>> As the number of complaints from transgender students alleging discrimination in schools across the country soars. A literal safe space is open in the south, of all places. Pride School Atlanta's mission is to serve anyone affiliated with the The LGBTQ community. It's a small school that hopes its big idea could replicated nationwide.
Reuters reporter Letitia Stein was at the school in Georgia. This school is one of only a handful that offers anything like this kind of an education in the United States. And researchers believe, worldwide. Pride School Atlanta opened earlier this year. It is very small, serving approximately nine students.
But students who were simply not being served well in the mainstream public school setting.>> School founder, Christian Zsilavetz. Himself, a queer identified trans man. Said he wanted a place where these kids felt comfortable. The reason I saw to create Pride School Atlanta, is, number one for LGBT.
And otherwise gender diverse students to have a place where they can fully themselves and get an education. Without having to fight for their rights. Even for things as simple as using their preferred name, or their preferred pronoun. Or being able to express a crush on somebody who might be of the same sex or same gender as them.
And also for queer and trans families to have a place where they know that their kids are going to be in a space where their family is honored. And for educators who might identify as LGBT, to have a place where they can really serve their community or just openly teach.

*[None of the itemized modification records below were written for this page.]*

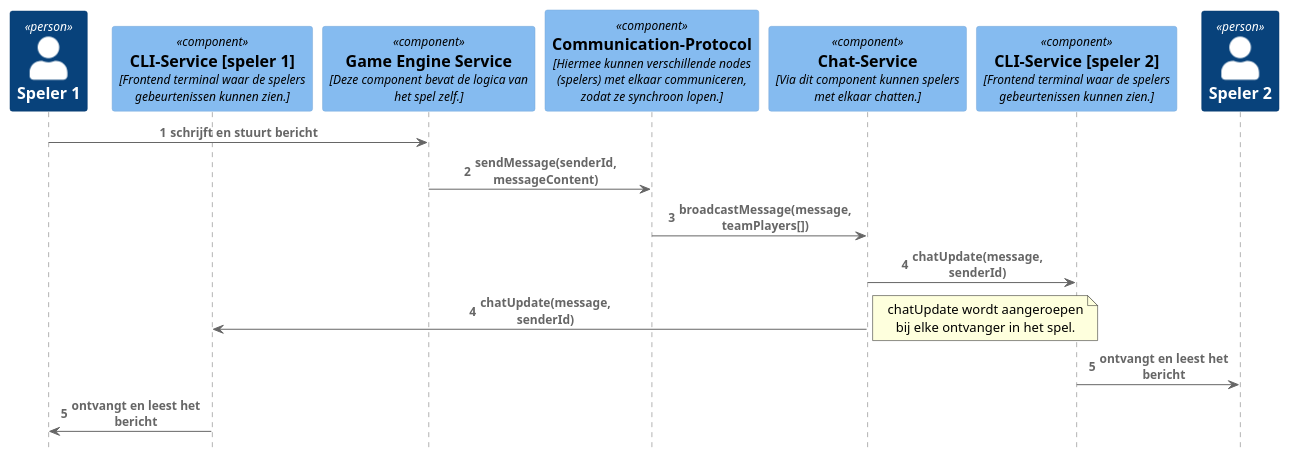
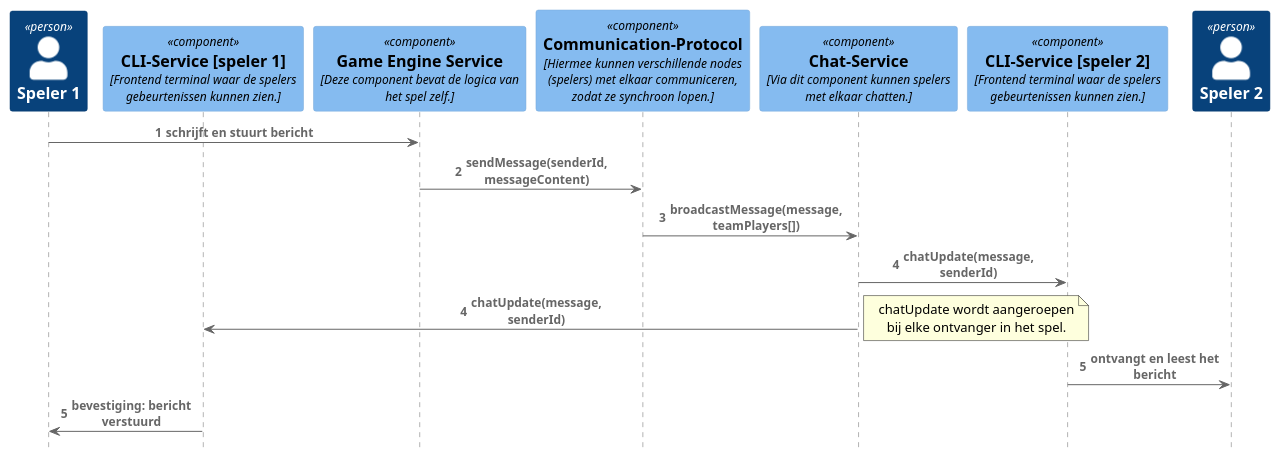
Before and after one commit to DaanBannaan/SAD-sequentie: the diagram in chatSequenceDiagram.puml, drawn with PlantUML.

```diff
--- a/chatSequenceDiagram.puml
+++ b/chatSequenceDiagram.puml
@@ -1,35 +1,35 @@
 @startuml
 !include https://raw.githubusercontent.com/plantuml-stdlib/C4-PlantUML/master/C4_Sequence.puml
 
 autonumber
 
 
 Person(user, "Speler 1")
 
 Component(cli1, "CLI-Service [speler 1]", "Frontend terminal waar de spelers gebeurtenissen kunnen zien.")
 Component(engine, "Game Engine Service", "Deze component bevat de logica van het spel zelf.")
 Component(communication, "Communication-Protocol", "Hiermee kunnen verschillende nodes (spelers) met elkaar communiceren, zodat ze synchroon lopen.")
 Component(chat, "Chat-Service", "Via dit component kunnen spelers met elkaar chatten.")
 Component(cli2, "CLI-Service [speler 2]", "Frontend terminal waar de spelers gebeurtenissen kunnen zien.")
 
 Person(user2, "Speler 2")
 
 Rel(user, engine, "schrijft en stuurt bericht")
 Rel(engine, communication, "sendMessage(senderId, messageContent)")
 Rel(communication, chat, "broadcastMessage(message, teamPlayers[])")
 Rel(chat, cli2, "chatUpdate(message, senderId)")
 autonumber 4
 Rel(chat, cli1, "chatUpdate(message, senderId)")
 
 note right
     chatUpdate wordt aangeroepen bij elke ontvanger in het spel.
 end note
 
 Rel(cli2, user2, "ontvangt en leest het bericht")
 autonumber 5
-Rel(cli1, user, "ontvangt en leest het bericht")
+Rel(cli1, user, "bevestiging: bericht verstuurd")
 
 
 
 
 @enduml
```
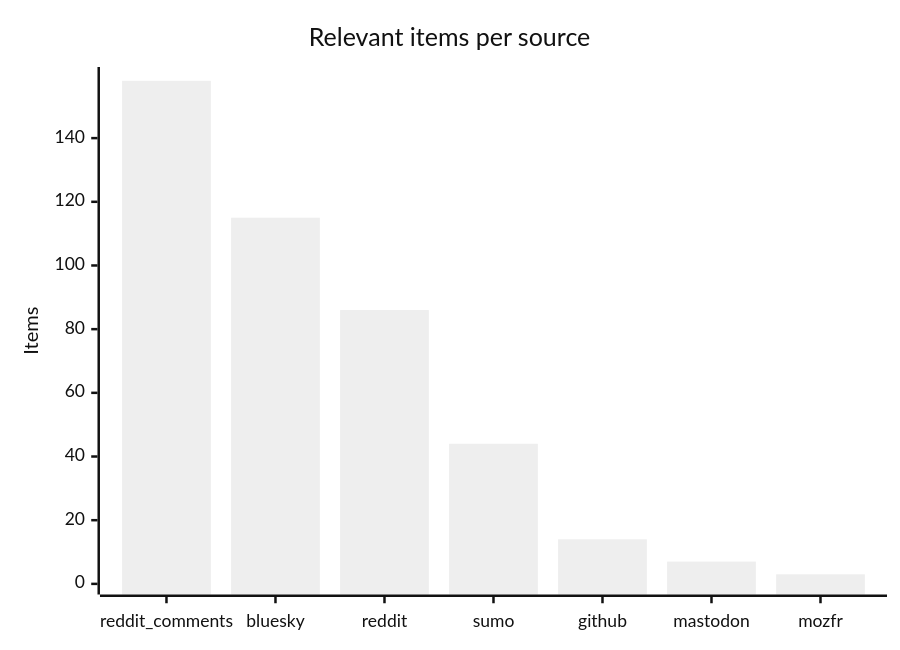
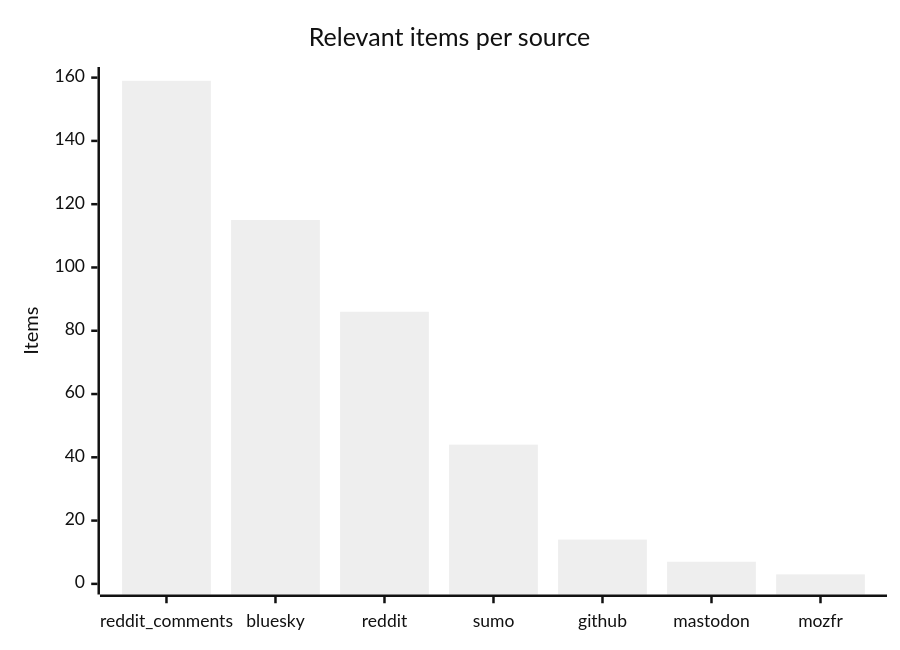
One commit to martinbalfanz/social-scanner-reports changed the third of 4 diagrams in README.md. Above: the diagram before and after it, drawn with Mermaid (neutral theme). The commit also changed other lines of this file and 4 other files, not shown here.

````diff
--- a/README.md
+++ b/README.md
@@ -48,7 +48,7 @@
 ```mermaid
 xychart-beta
     title "Relevant items per source"
     x-axis ["reddit_comments", "bluesky", "reddit", "sumo", "github", "mastodon", "mozfr"]
-    y-axis "Items" 0 --> 159
-    bar [158, 115, 86, 44, 14, 7, 3]
+    y-axis "Items" 0 --> 160
+    bar [159, 115, 86, 44, 14, 7, 3]
 ```
````
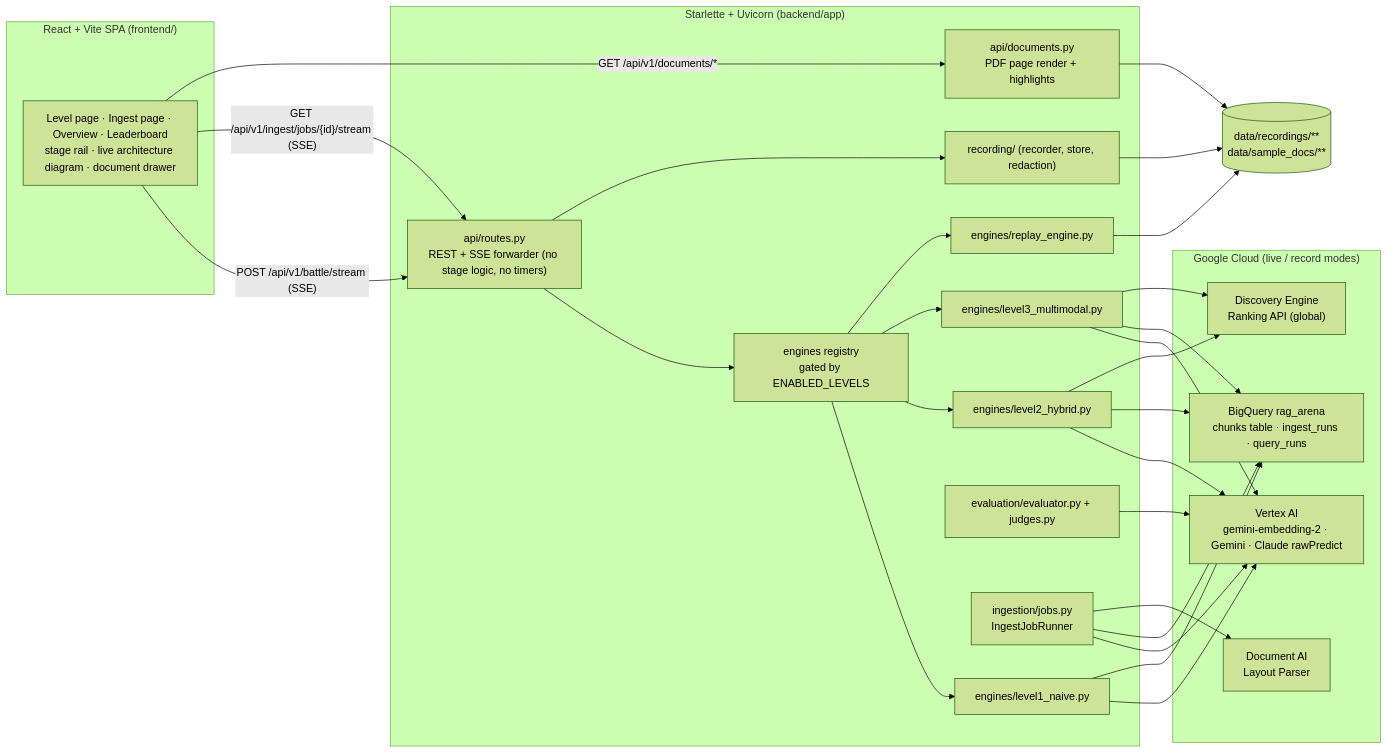
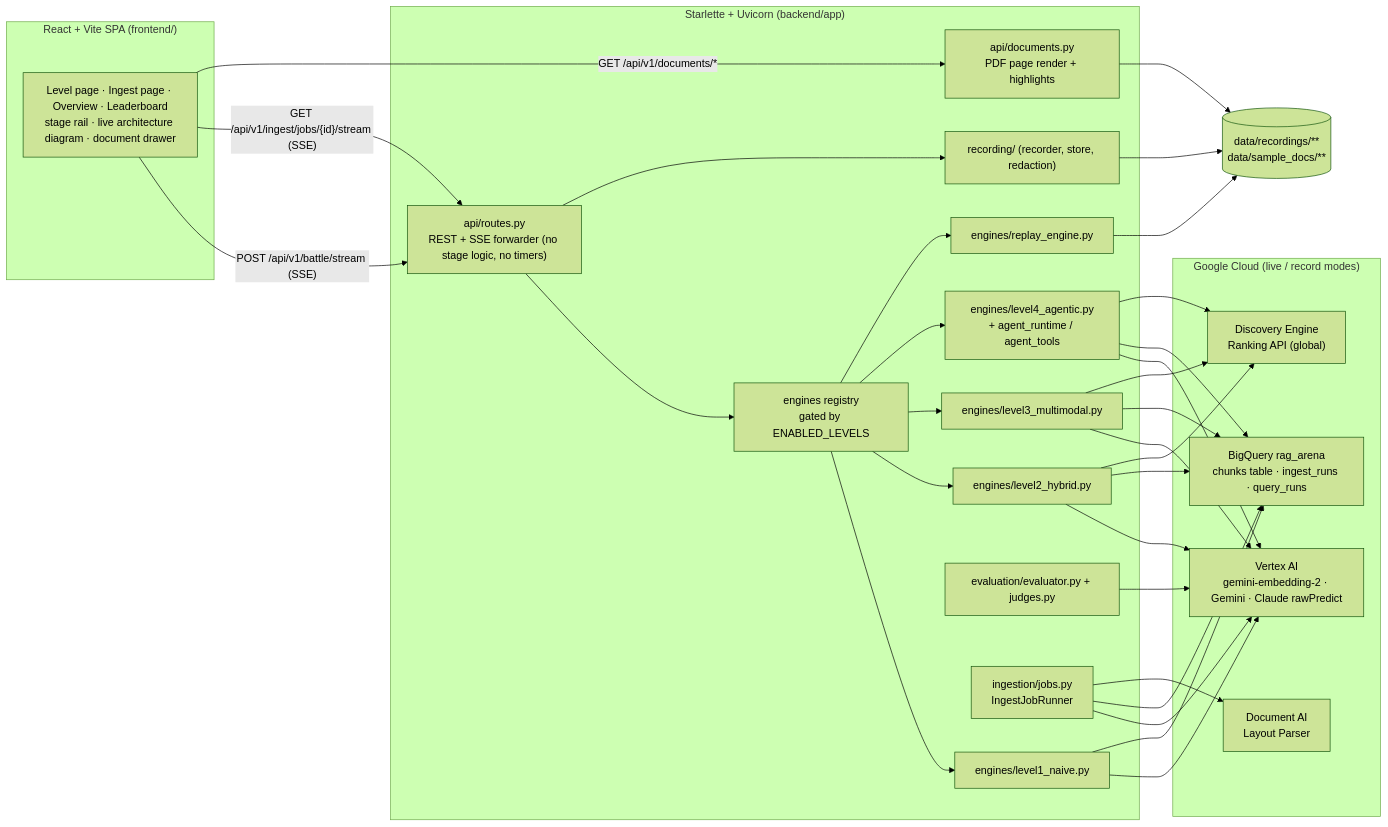
Before and after one commit to nishitpatel01/rag-arena: the diagram in docs/ARCHITECTURE.md, drawn with Mermaid (forest theme). The commit also changed other lines of this file and 3 other files, not shown here.

Commit message:
docs: add Level 4 (Google ADK agentic RAG) architecture, results, and D1-D6 evidence

````diff
--- a/docs/ARCHITECTURE.md
+++ b/docs/ARCHITECTURE.md
@@ -11,38 +11,40 @@
 ```mermaid
 flowchart LR
     subgraph Browser["React + Vite SPA (frontend/)"]
         UI["Level page · Ingest page · Overview · Leaderboard<br/>stage rail · live architecture diagram · document drawer"]
     end
     subgraph API["Starlette + Uvicorn (backend/app)"]
         R["api/routes.py<br/>REST + SSE forwarder (no stage logic, no timers)"]
         D["api/documents.py<br/>PDF page render + highlights"]
         REG["engines registry<br/>gated by ENABLED_LEVELS"]
         L1["engines/level1_naive.py"]
         L2["engines/level2_hybrid.py"]
         L3["engines/level3_multimodal.py"]
+        L4["engines/level4_agentic.py<br/>+ agent_runtime / agent_tools"]
         RP["engines/replay_engine.py"]
         EV["evaluation/evaluator.py + judges.py"]
         IJ["ingestion/jobs.py<br/>IngestJobRunner"]
         REC["recording/ (recorder, store, redaction)"]
     end
     subgraph GCP["Google Cloud (live / record modes)"]
         VX["Vertex AI<br/>gemini-embedding-2 · Gemini · Claude rawPredict"]
         RA["Discovery Engine<br/>Ranking API (global)"]
         DA["Document AI<br/>Layout Parser"]
         BQ["BigQuery rag_arena<br/>chunks table · ingest_runs · query_runs"]
     end
     FS[("data/recordings/**<br/>data/sample_docs/**")]
 
     UI -- "POST /api/v1/battle/stream (SSE)" --> R
     UI -- "GET /api/v1/ingest/jobs/{id}/stream (SSE)" --> R
     UI -- "GET /api/v1/documents/*" --> D
-    R --> REG --> L1 & L2 & L3 & RP
+    R --> REG --> L1 & L2 & L3 & L4 & RP
     L1 --> VX & BQ
     L2 --> VX & BQ & RA
     L3 --> VX & BQ & RA
+    L4 --> VX & BQ & RA
     EV --> VX
     IJ --> VX & BQ & DA
     R --> REC --> FS
     RP --> FS
     D --> FS
 ```
````
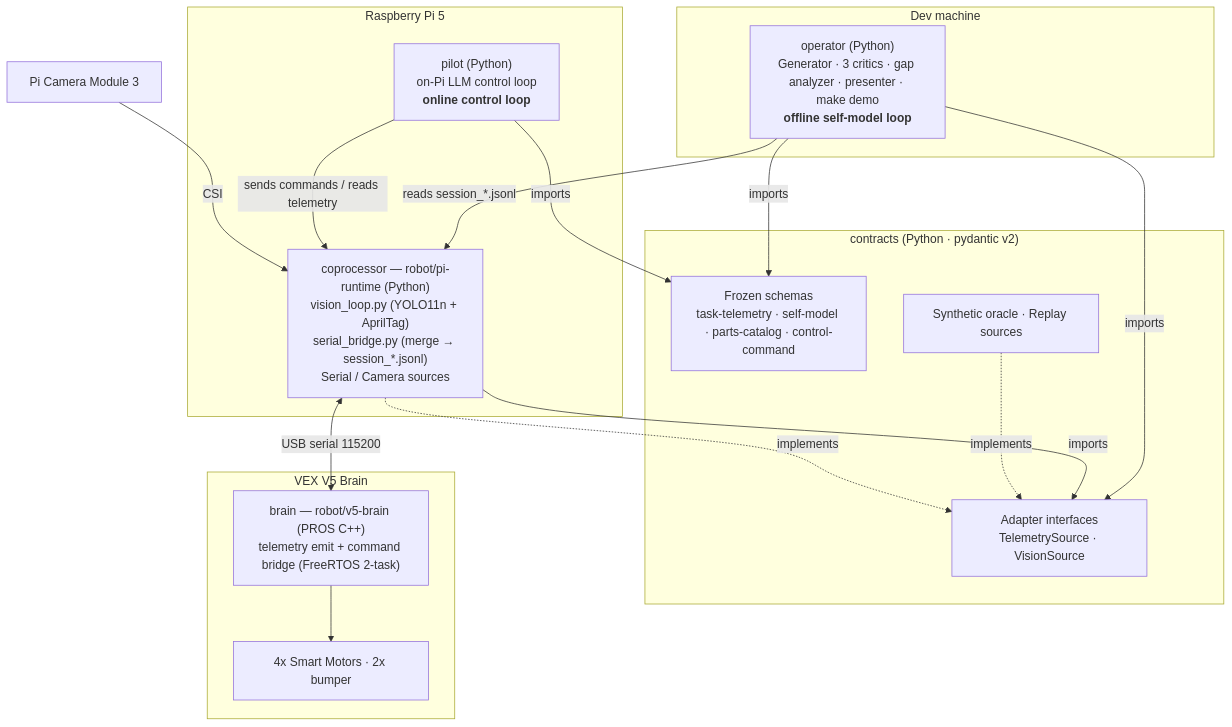
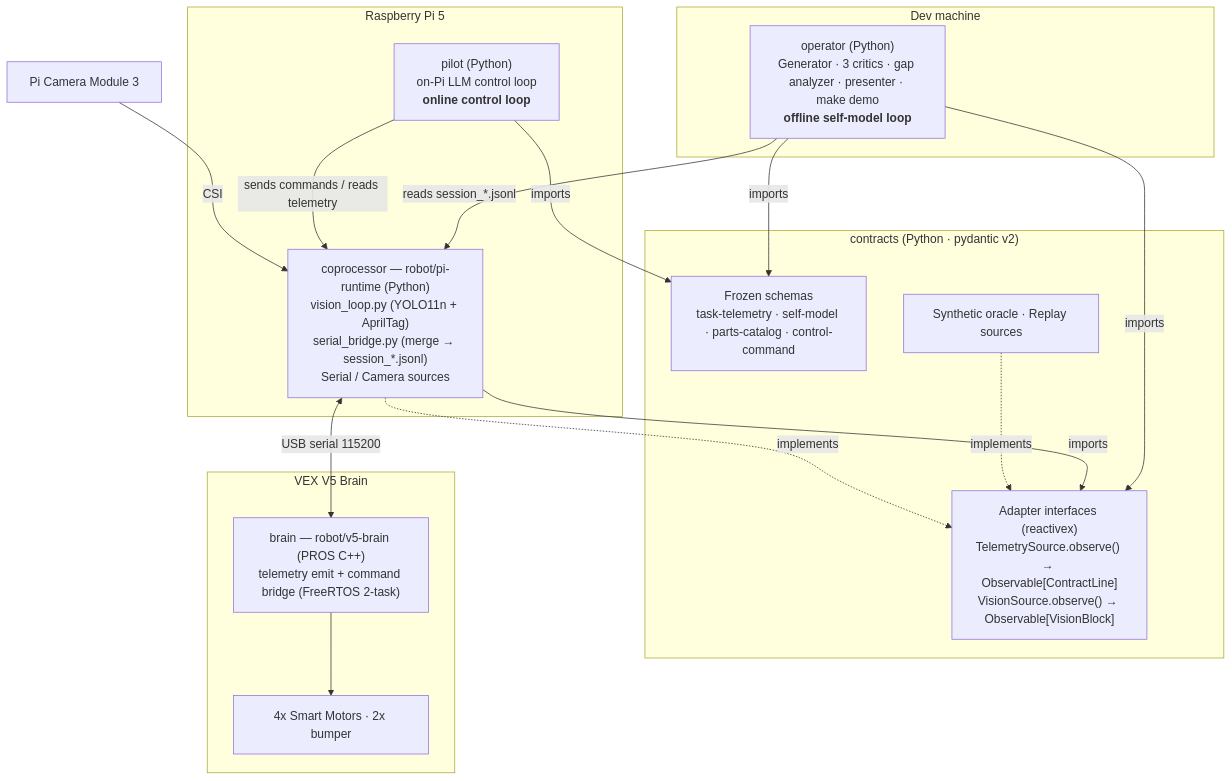
Before and after one commit to codewizard-dt/llm-self-model-capstone: the first of 2 diagrams in ARCHITECTURE.md, drawn with Mermaid. The commit also changed other lines of this file and 4 other files, not shown here.

First line of the commit message:
[adapter-interfaces] ADR-20 + F4 brief: reactive Observable adapter model

````diff
--- a/ARCHITECTURE.md
+++ b/ARCHITECTURE.md
@@ -15,32 +15,32 @@
 ```mermaid
 flowchart TB
   subgraph dev["Dev machine"]
     OP["operator (Python)<br/>Generator · 3 critics · gap analyzer · presenter · make demo<br/><b>offline self-model loop</b>"]
   end
   subgraph contracts["contracts (Python · pydantic v2)"]
     SCH["Frozen schemas<br/>task-telemetry · self-model · parts-catalog · control-command"]
-    ADP["Adapter interfaces<br/>TelemetrySource · VisionSource"]
+    ADP["Adapter interfaces (reactivex)<br/>TelemetrySource.observe() → Observable[ContractLine]<br/>VisionSource.observe() → Observable[VisionBlock]"]
     ORC["Synthetic oracle · Replay sources"]
   end
   subgraph pi["Raspberry Pi 5"]
     PILOT["pilot (Python)<br/>on-Pi LLM control loop<br/><b>online control loop</b>"]
     COPRO["coprocessor — robot/pi-runtime (Python)<br/>vision_loop.py (YOLO11n + AprilTag)<br/>serial_bridge.py (merge → session_*.jsonl)<br/>Serial / Camera sources"]
   end
   subgraph v5["VEX V5 Brain"]
     BRAIN["brain — robot/v5-brain (PROS C++)<br/>telemetry emit + command bridge (FreeRTOS 2-task)"]
     MOTORS["4x Smart Motors · 2x bumper"]
   end
   CAM["Pi Camera Module 3"]
 
   OP -->|imports| SCH
   OP -->|imports| ADP
   PILOT -->|imports| SCH
   COPRO -->|imports| ADP
   ORC -.implements.-> ADP
   COPRO -.implements.-> ADP
   OP -->|reads session_*.jsonl| COPRO
   PILOT -->|sends commands / reads telemetry| COPRO
   COPRO <-->|USB serial 115200| BRAIN
   CAM -->|CSI| COPRO
   BRAIN --> MOTORS
 ```
````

>> Court records and data reviewed by Reuters show a twelvefold surge in civil rights complaints lodged with the US Department of Education since 2014. The Obama administration has tried to tell school districts that they may not discriminate against transgender students. However, it's unclear what's going to happen with new regulations amid legal wrangling.
And an uncertainty about the incoming conservative president.